▸ **AIM OF THE EXERCISE**: Copy every line of the data that includes the string "README".

▸ **DATA**:
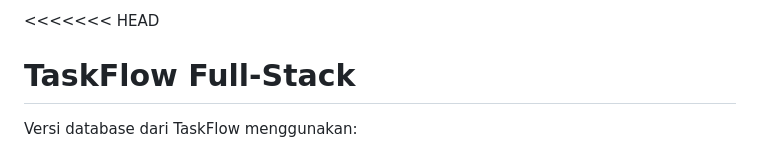
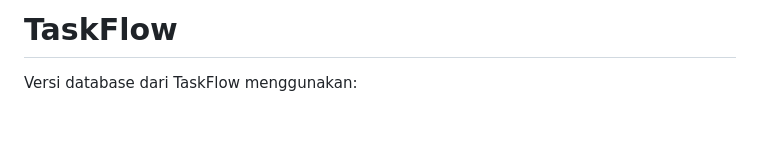
Before and after one commit to rifqimworks-arch/Project_Web, a Markdown page: README.md, the part around the change. GitHub-like rendering; blank space fills up the shorter version.

```diff
--- a/README.md
+++ b/README.md
@@ -1,5 +1,4 @@
-<<<<<<< HEAD
-# TaskFlow Full-Stack
+# TaskFlow
 
 Versi database dari TaskFlow menggunakan:
 - Frontend: HTML, CSS, JavaScript
```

▸ **WRITTEN RESPONSE**:
Before and after one commit to rifqimworks-arch/Project_Web, a Markdown page: README.md, the part around the change. GitHub-like rendering; blank space fills up the shorter version.
--- a/README.md
+++ b/README.md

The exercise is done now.